Task instructions: Write out every entry exactly as given, but omit the pictures.

Code change snippets:
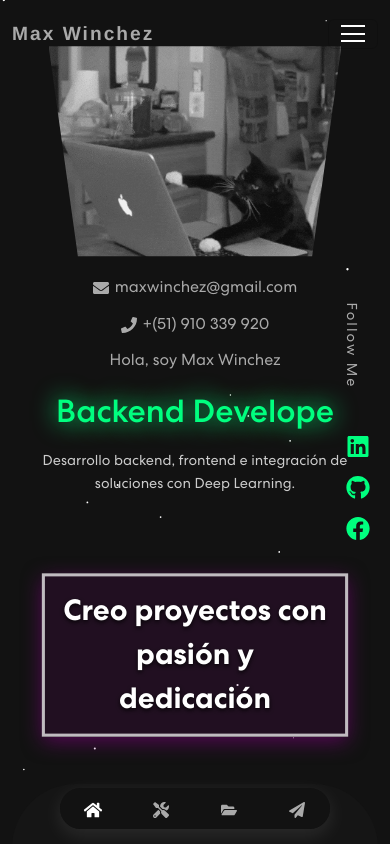
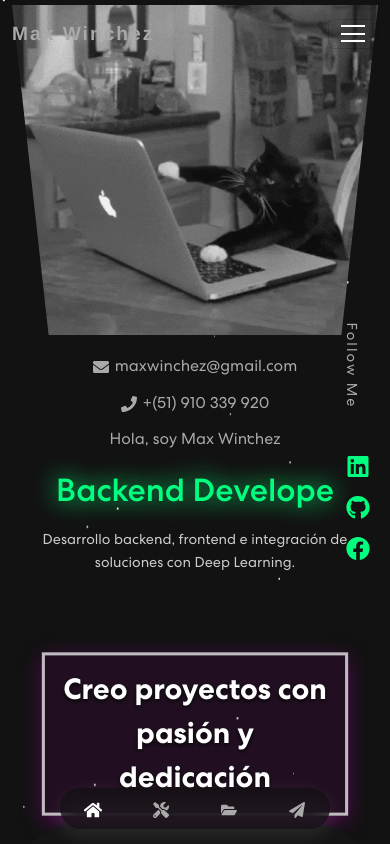
Before and after one commit to maxxwr/portfolioxx, a React app: page / in a window 390 px wide. Shown: the top 844 px of the page. Built offline with nearby package versions, Linux system fonts and the light colour scheme; no server answers.

Commit message:
Actualización de los cambios en el proyecto

```diff
--- a/src/color/Banner.css
+++ b/src/color/Banner.css
@@ -310,12 +310,12 @@
 }
 
 
-/* Para dispositivos más grandes  */
-@media (max-width: 768px) {
+/* Móviles */
+@media (max-width: 480px) {
   .profile-img-wrapper {
-    width: 80%;
-    height: 210px;
-    margin-top: 8px; /* <- reducion de contenedor de gif */
+    width: 100%;
+    height: 330px;
+    margin-top: 5px; /* <- reducion de contenedor de gif */
   }
 
   .projects-info {
```
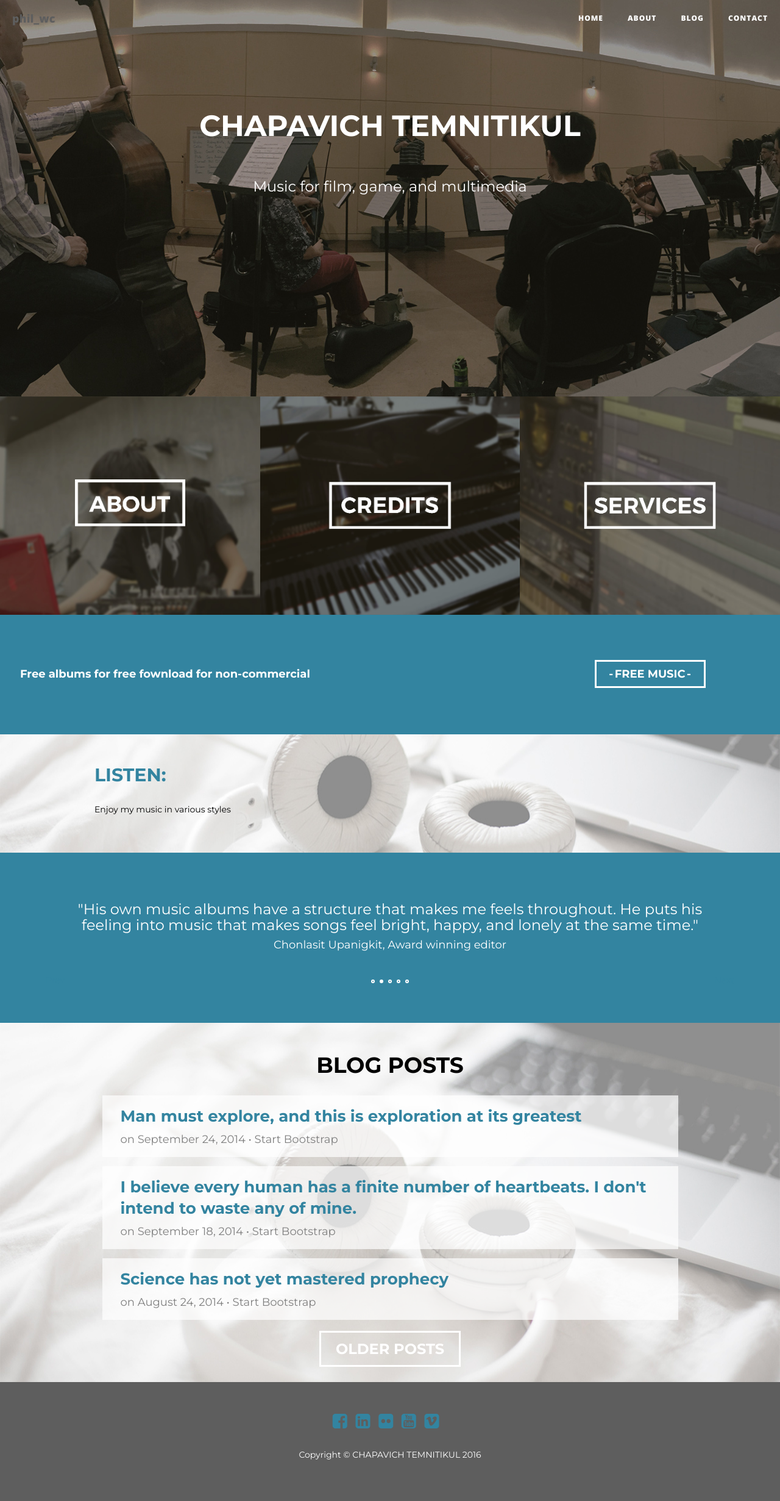
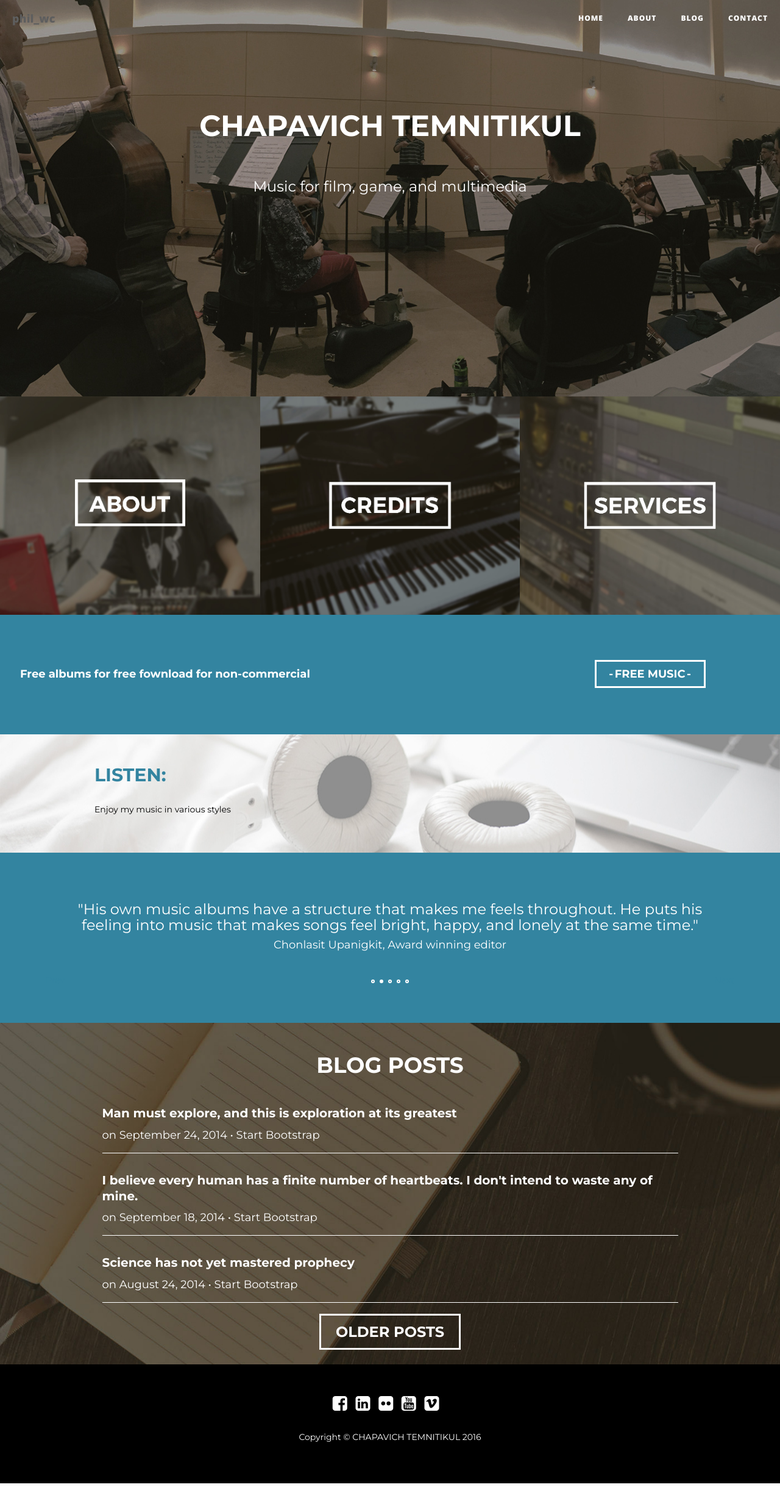
Before and after one commit to phil-wc/phil-wc.github.io, a Jekyll site: the page built from index.html, in a window 1280 px wide. Shown: the whole page at 61% size. Built offline with Jekyll 4.4.1, drawn with Linux system fonts in a browser that asks for light colours; nearby versions of some CDN libraries; the list of posts is cut into pages by our own code; after the commit the page ends 2432 px from its top, so only the background shows below that.

Commit message:
more changes on design

```diff
--- a/assets/css/main.css
+++ b/assets/css/main.css
@@ -9,6 +9,9 @@ body, h1, h2, h3, h4, h5, h6, .intro-header .site-heading .subheading, .home-hea
 
 .home .testimonial .testimonial-text .unslider h3, .home .testimonial .testimonial-text .unslider h4 {
   font-weight: lighter; }
+
+.post-item .post-meta .date, .post-item .post-meta .author {
+  font-weight: normal; }
 
 .home .profile, .home .profile .content {
   padding: 0; }
@@ -116,19 +119,19 @@ blockquote {
     cursor: not-allowed; }
 
 .post-item {
-  background-color: rgba(255, 255, 255, 0.7);
-  padding: 15px 30px;
+  border-bottom: 1px solid #fff;
+  padding: 15px 0;
   margin-bottom: 15px; }
   .post-item h1, .post-item h2, .post-item h3, .post-item h4, .post-item h5, .post-item h6 {
     margin-top: 0;
-    font-size: 31.2px; }
+    font-size: 24px; }
   .post-item a {
-    color: #3384a0; }
+    color: white; }
     .post-item a:hover, .post-item a:focus {
       text-decoration: none;
-      color: #225567; }
+      color: gray; }
   .post-item .post-title {
-    font-size: 26px;
+    font-size: 20px;
     margin-top: 30px;
     margin-bottom: 10px; }
   .post-item .post-subtitle {
@@ -136,19 +139,19 @@ blockquote {
     font-weight: 300;
     margin-bottom: 10px; }
   .post-item .post-meta {
-    color: gray;
+    color: white;
     margin-top: 0;
     margin-bottom: 0;
     font-size: 18px; }
     .post-item .post-meta > a {
       text-decoration: none;
-      color: #404040; }
+      color: white; }
       .post-item .post-meta > a:hover, .post-item .post-meta > a:focus {
         color: #225567;
         text-decoration: underline; }
   @media only screen and (min-width: 768px) {
     .post-item > a > .post-title {
-      font-size: 31.2px; } }
+      font-size: 24px; } }
 
 .section-heading {
   font-size: 14px;
@@ -247,7 +250,9 @@ blockquote {
 
 footer {
   padding: 50px 0 65px;
-  background-color: #5e5e5e; }
+  background-color: #000000; }
+  footer .social a {
+    color: #ffffff; }
   footer .copyright {
     color: #ffffff;
     text-align: center;
@@ -366,8 +371,7 @@ footer {
   padding-bottom: 30px; }
 .home .sample, .home .posts {
   background: no-repeat center center;
-  background-size: cover;
-  background-image: url("/assets/img/home/sample-works-bg.jpg"); }
+  background-size: cover; }
 .home .profile .content {
   overflow: hidden; }
 .home .profile .profile-menu-image {
@@ -384,6 +388,8 @@ footer {
     transform: scale(1.1);
     background: #ffffff;
     opacity: 0.75; }
+.home .sample {
+  background-image: url("/assets/img/home/sample-works-bg.jpg"); }
   .home .sample .description {
     padding: 0 30px; }
   .home .sample .description .content {
@@ -399,6 +405,8 @@ footer {
 .home .testimonial .testimonial-text .unslider {
   padding: 30px;
   color: #fff; }
+.home .posts {
+  background-image: url("/assets/img/home/blog-section.jpg"); }
   .home .posts .section-title {
     margin-bottom: 30px;
-  color: #000; }
+    color: white; }
```
Lines whose indentation alone changed are shown as unchanged.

Output:
Before and after one commit to maxxwr/portfolioxx, a React app: page / in a window 390 px wide. Shown: the top 844 px of the page. Built offline with nearby package versions, Linux system fonts and the light colour scheme; no server answers.

Commit message:
Actualización de los cambios en el proyecto

```diff
--- a/src/color/Banner.css
+++ b/src/color/Banner.css
@@ -310,12 +310,12 @@
 }
 
 
-/* Para dispositivos más grandes  */
-@media (max-width: 768px) {
+/* Móviles */
+@media (max-width: 480px) {
   .profile-img-wrapper {
-    width: 80%;
-    height: 210px;
-    margin-top: 8px; /* <- reducion de contenedor de gif */
+    width: 100%;
+    height: 330px;
+    margin-top: 5px; /* <- reducion de contenedor de gif */
   }
 
   .projects-info {
```
Before and after one commit to phil-wc/phil-wc.github.io, a Jekyll site: the page built from index.html, in a window 1280 px wide. Shown: the whole page at 61% size. Built offline with Jekyll 4.4.1, drawn with Linux system fonts in a browser that asks for light colours; nearby versions of some CDN libraries; the list of posts is cut into pages by our own code; after the commit the page ends 2432 px from its top, so only the background shows below that.

Commit message:
more changes on design

```diff
--- a/assets/css/main.css
+++ b/assets/css/main.css
@@ -9,6 +9,9 @@ body, h1, h2, h3, h4, h5, h6, .intro-header .site-heading .subheading, .home-hea
 
 .home .testimonial .testimonial-text .unslider h3, .home .testimonial .testimonial-text .unslider h4 {
   font-weight: lighter; }
+
+.post-item .post-meta .date, .post-item .post-meta .author {
+  font-weight: normal; }
 
 .home .profile, .home .profile .content {
   padding: 0; }
@@ -116,19 +119,19 @@ blockquote {
     cursor: not-allowed; }
 
 .post-item {
-  background-color: rgba(255, 255, 255, 0.7);
-  padding: 15px 30px;
+  border-bottom: 1px solid #fff;
+  padding: 15px 0;
   margin-bottom: 15px; }
   .post-item h1, .post-item h2, .post-item h3, .post-item h4, .post-item h5, .post-item h6 {
     margin-top: 0;
-    font-size: 31.2px; }
+    font-size: 24px; }
   .post-item a {
-    color: #3384a0; }
+    color: white; }
     .post-item a:hover, .post-item a:focus {
       text-decoration: none;
-      color: #225567; }
+      color: gray; }
   .post-item .post-title {
-    font-size: 26px;
+    font-size: 20px;
     margin-top: 30px;
     margin-bottom: 10px; }
   .post-item .post-subtitle {
@@ -136,19 +139,19 @@ blockquote {
     font-weight: 300;
     margin-bottom: 10px; }
   .post-item .post-meta {
-    color: gray;
+    color: white;
     margin-top: 0;
     margin-bottom: 0;
     font-size: 18px; }
     .post-item .post-meta > a {
       text-decoration: none;
-      color: #404040; }
+      color: white; }
       .post-item .post-meta > a:hover, .post-item .post-meta > a:focus {
         color: #225567;
         text-decoration: underline; }
   @media only screen and (min-width: 768px) {
     .post-item > a > .post-title {
-      font-size: 31.2px; } }
+      font-size: 24px; } }
 
 .section-heading {
   font-size: 14px;
@@ -247,7 +250,9 @@ blockquote {
 
 footer {
   padding: 50px 0 65px;
-  background-color: #5e5e5e; }
+  background-color: #000000; }
+  footer .social a {
+    color: #ffffff; }
   footer .copyright {
     color: #ffffff;
     text-align: center;
@@ -366,8 +371,7 @@ footer {
   padding-bottom: 30px; }
 .home .sample, .home .posts {
   background: no-repeat center center;
-  background-size: cover;
-  background-image: url("/assets/img/home/sample-works-bg.jpg"); }
+  background-size: cover; }
 .home .profile .content {
   overflow: hidden; }
 .home .profile .profile-menu-image {
@@ -384,6 +388,8 @@ footer {
     transform: scale(1.1);
     background: #ffffff;
     opacity: 0.75; }
+.home .sample {
+  background-image: url("/assets/img/home/sample-works-bg.jpg"); }
   .home .sample .description {
     padding: 0 30px; }
   .home .sample .description .content {
@@ -399,6 +405,8 @@ footer {
 .home .testimonial .testimonial-text .unslider {
   padding: 30px;
   color: #fff; }
+.home .posts {
+  background-image: url("/assets/img/home/blog-section.jpg"); }
   .home .posts .section-title {
     margin-bottom: 30px;
-  color: #000; }
+    color: white; }
```
Lines whose indentation alone changed are shown as unchanged.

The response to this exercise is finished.